So, a mating season is a period of time in which breeding primarily occurs. This is often related to the female estrous cycle. A female animal in heat changes both physiologically and behaviorally, making her more sexually active during that time, and pianotrumpet is right that many animals have this, including wolves, snakes, bears, hobbits, and so on. 

Quick warning, if it wasn't already obvious, we're going to be talking a little bit about sex in this video. Let's get started - if you're allowed. 

(0:34) Theme Song!

(0:42) Women don't have an estrous cycle, though, they have a menstrual cycle. During the estrous cycle, if a mammal doesn't conceive, she re-absorbs the endometrial lining, a mucus membrane in the uterus.

On the other hand, women shed a lot of endometrial lining during the menstrual cycle. The other main difference between the menstrual cycle and the estrous cycle is that women are sexually active throughout their menstrual cycle, and as I mentioned at the beginning of this video, mammals who have an estrous cycle tend to only be sexually active when they're in heat. I've never said "estrous cycle" so much in my life.

So why do humans have a menstrual cycle rather than an estrous cycle? Well, we don't really know. One theory is that women evolved to shed their endometrial lining to protect the uterus from dangerous pathogens.

As we all know, there is more endometrial lining in humans than other mammals. So, another theory is that the thick lining has evolved to protect the mother from the embryo that's stealing too many of the mother's resources, or making its way too deep into the uterine wall. We're just not sure.

All that said, humans in general have seasonal sexual habits. Peak sex times for humans are in June and December. How do we know? Well, a few things make it clear. More children are conceived during summer and winter, more condoms are bought during those times, and more STD's are diagnosed during that time.

Google searches also confirm this. People tend to Google sexual words, dating sites, and pornography domains more during the winter and summer. There's a slight drop off of those types of searches during the spring and fall - so they don't spring up. They kind of fall off. We could have wrote that in - those puns in to this.

Some experts believe that we are affected by a mating season or sex cycles. Others suggest that these times just coincide with vacations and holidays so people are more likely to have sex during those times. I think it's because television is in reruns during those times, so they're bored. 

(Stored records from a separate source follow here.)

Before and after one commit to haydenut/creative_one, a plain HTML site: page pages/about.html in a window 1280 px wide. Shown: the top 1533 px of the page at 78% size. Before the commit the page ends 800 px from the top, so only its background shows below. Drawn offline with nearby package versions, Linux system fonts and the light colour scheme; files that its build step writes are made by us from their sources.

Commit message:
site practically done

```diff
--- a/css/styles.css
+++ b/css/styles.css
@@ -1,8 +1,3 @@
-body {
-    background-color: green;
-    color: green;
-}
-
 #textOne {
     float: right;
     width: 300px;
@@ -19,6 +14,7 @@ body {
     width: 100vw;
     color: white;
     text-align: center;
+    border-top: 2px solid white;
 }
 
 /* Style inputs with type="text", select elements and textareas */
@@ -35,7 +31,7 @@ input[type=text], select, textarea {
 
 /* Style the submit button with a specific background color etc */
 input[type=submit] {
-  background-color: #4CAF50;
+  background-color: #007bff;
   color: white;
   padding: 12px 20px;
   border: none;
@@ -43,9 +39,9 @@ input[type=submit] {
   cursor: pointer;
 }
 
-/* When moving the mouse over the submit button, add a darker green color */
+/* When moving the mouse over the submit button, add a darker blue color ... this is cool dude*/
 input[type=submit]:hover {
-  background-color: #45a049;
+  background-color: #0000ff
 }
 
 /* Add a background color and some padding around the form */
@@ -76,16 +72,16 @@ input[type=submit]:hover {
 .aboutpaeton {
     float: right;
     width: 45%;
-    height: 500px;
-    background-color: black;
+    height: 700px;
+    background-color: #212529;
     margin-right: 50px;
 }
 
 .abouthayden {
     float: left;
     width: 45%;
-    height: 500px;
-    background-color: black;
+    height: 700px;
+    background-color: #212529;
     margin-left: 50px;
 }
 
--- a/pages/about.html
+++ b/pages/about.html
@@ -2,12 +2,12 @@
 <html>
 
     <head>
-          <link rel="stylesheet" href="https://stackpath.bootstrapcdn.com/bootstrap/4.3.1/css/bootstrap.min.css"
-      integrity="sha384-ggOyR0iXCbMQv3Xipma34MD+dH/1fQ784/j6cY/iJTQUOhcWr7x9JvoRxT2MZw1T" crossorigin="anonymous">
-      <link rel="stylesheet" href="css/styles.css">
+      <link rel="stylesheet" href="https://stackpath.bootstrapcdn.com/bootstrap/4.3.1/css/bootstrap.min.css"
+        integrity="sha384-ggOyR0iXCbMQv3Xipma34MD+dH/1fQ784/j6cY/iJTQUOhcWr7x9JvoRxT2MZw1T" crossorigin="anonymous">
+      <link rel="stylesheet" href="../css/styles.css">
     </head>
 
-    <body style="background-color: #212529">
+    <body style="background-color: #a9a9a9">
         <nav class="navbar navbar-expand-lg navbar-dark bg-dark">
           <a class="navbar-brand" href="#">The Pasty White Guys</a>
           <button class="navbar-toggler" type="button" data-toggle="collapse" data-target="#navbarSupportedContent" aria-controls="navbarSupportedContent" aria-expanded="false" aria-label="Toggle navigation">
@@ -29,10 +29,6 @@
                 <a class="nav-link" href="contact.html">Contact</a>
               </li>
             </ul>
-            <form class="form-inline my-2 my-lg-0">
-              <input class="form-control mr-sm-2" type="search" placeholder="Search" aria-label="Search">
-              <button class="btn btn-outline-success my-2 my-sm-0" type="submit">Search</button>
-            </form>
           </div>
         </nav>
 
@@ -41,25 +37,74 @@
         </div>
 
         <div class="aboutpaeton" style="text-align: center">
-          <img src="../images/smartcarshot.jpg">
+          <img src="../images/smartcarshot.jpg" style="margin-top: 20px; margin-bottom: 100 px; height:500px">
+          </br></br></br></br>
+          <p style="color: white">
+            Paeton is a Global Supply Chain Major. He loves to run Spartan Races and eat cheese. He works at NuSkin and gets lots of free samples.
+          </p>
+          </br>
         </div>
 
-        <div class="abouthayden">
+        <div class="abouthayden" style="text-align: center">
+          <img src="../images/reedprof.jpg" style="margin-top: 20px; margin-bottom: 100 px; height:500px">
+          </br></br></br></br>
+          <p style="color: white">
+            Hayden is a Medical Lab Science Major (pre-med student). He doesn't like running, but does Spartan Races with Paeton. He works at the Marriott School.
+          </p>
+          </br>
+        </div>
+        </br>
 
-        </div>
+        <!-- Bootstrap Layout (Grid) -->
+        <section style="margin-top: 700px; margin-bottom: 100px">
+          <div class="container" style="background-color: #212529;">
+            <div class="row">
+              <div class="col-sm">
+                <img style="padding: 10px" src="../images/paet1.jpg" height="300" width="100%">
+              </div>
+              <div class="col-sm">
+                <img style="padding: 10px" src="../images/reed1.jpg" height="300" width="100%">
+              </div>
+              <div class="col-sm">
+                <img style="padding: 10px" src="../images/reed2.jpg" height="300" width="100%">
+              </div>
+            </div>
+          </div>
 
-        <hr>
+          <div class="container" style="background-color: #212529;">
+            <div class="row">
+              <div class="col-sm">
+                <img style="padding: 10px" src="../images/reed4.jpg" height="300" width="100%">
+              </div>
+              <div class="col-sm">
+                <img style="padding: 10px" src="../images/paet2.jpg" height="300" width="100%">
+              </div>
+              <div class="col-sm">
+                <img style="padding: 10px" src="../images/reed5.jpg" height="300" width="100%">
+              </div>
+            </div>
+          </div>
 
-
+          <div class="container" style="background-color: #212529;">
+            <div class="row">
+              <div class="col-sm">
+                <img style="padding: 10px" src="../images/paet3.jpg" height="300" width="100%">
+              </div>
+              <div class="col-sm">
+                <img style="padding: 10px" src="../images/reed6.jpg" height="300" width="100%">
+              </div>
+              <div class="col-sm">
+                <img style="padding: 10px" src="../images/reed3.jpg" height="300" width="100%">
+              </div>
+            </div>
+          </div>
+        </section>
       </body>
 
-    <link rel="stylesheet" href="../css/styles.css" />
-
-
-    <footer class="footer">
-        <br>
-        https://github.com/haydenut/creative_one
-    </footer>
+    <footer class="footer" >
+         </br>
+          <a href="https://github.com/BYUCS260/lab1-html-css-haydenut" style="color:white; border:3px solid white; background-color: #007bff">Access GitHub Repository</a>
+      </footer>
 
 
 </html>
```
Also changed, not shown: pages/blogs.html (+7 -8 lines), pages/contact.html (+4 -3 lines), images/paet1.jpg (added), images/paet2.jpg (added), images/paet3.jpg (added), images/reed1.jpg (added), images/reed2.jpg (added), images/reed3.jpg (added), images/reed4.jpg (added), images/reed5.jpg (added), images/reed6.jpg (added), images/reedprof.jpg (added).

Thanks for watching Mental Floss on YouTube, made with the help of these lovely mammals. If you have a question of your own, leave it below in the comments. See you next week.